- [Assignment]
Please output the entries that follow exactly, without a single image.

- [Record extracts]
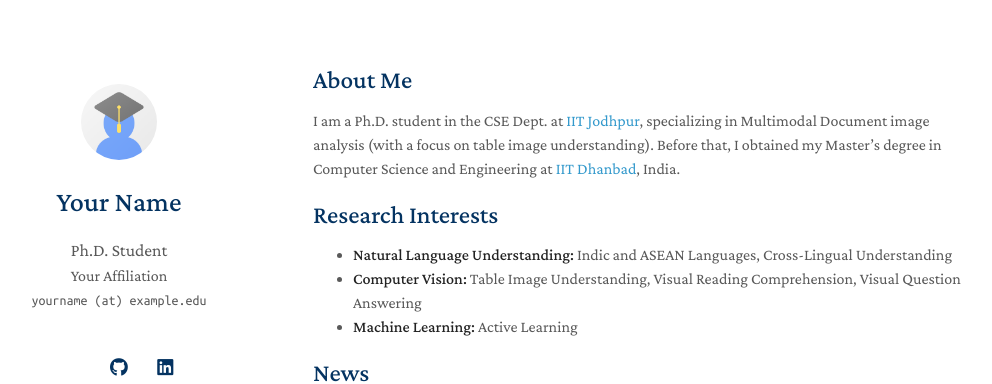
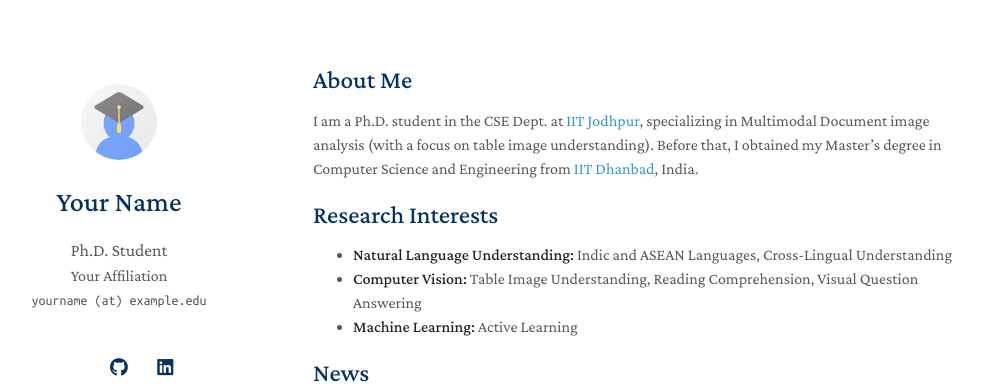
Before and after one commit to somrajgautam/somrajgautam.github.io, a Jekyll site: the page built from index.md, in a window 1280 px wide and 900 px high. Shown: the top 384 px of the window, without its empty margins (157-1149 px from the left). Built offline with Jekyll 4.4.1, drawn with Linux system fonts in a browser that asks for light colours; a style sheet for code colours, icons or effects is not loaded; our own code applies the rules of GitHub Pages for plain Markdown files.

Commit message:
Update index.md

```diff
--- a/index.md
+++ b/index.md
@@ -4,12 +4,12 @@ layout: homepage
 
 ## About Me
 
-I am a Ph.D. student in the CSE Dept. at [IIT Jodhpur](https://iitj.ac.in/), specializing in Multimodal Document image analysis (with a focus on table image understanding). Before that, I obtained my Master's degree in Computer Science and Engineering at [IIT Dhanbad](https://www.iitism.ac.in/), India.
+I am a Ph.D. student in the CSE Dept. at [IIT Jodhpur](https://iitj.ac.in/), specializing in Multimodal Document image analysis (with a focus on table image understanding). Before that, I obtained my Master's degree in Computer Science and Engineering from [IIT Dhanbad](https://www.iitism.ac.in/), India.
 
 ## Research Interests
 
 - **Natural Language Understanding:** Indic and ASEAN Languages, Cross-Lingual Understanding
-- **Computer Vision:** Table Image Understanding, Visual Reading Comprehension, Visual Question Answering
+- **Computer Vision:** Table Image Understanding, Reading Comprehension, Visual Question Answering
 - **Machine Learning:** Active Learning
 
 ## News
```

- [Finished task]
Before and after one commit to somrajgautam/somrajgautam.github.io, a Jekyll site: the page built from index.md, in a window 1280 px wide and 900 px high. Shown: the top 384 px of the window, without its empty margins (157-1149 px from the left). Built offline with Jekyll 4.4.1, drawn with Linux system fonts in a browser that asks for light colours; a style sheet for code colours, icons or effects is not loaded; our own code applies the rules of GitHub Pages for plain Markdown files.

Commit message:
Update index.md

```diff
--- a/index.md
+++ b/index.md
@@ -4,12 +4,12 @@ layout: homepage
 
 ## About Me
 
-I am a Ph.D. student in the CSE Dept. at [IIT Jodhpur](https://iitj.ac.in/), specializing in Multimodal Document image analysis (with a focus on table image understanding). Before that, I obtained my Master's degree in Computer Science and Engineering at [IIT Dhanbad](https://www.iitism.ac.in/), India.
+I am a Ph.D. student in the CSE Dept. at [IIT Jodhpur](https://iitj.ac.in/), specializing in Multimodal Document image analysis (with a focus on table image understanding). Before that, I obtained my Master's degree in Computer Science and Engineering from [IIT Dhanbad](https://www.iitism.ac.in/), India.
 
 ## Research Interests
 
 - **Natural Language Understanding:** Indic and ASEAN Languages, Cross-Lingual Understanding
-- **Computer Vision:** Table Image Understanding, Visual Reading Comprehension, Visual Question Answering
+- **Computer Vision:** Table Image Understanding, Reading Comprehension, Visual Question Answering
 - **Machine Learning:** Active Learning
 
 ## News
```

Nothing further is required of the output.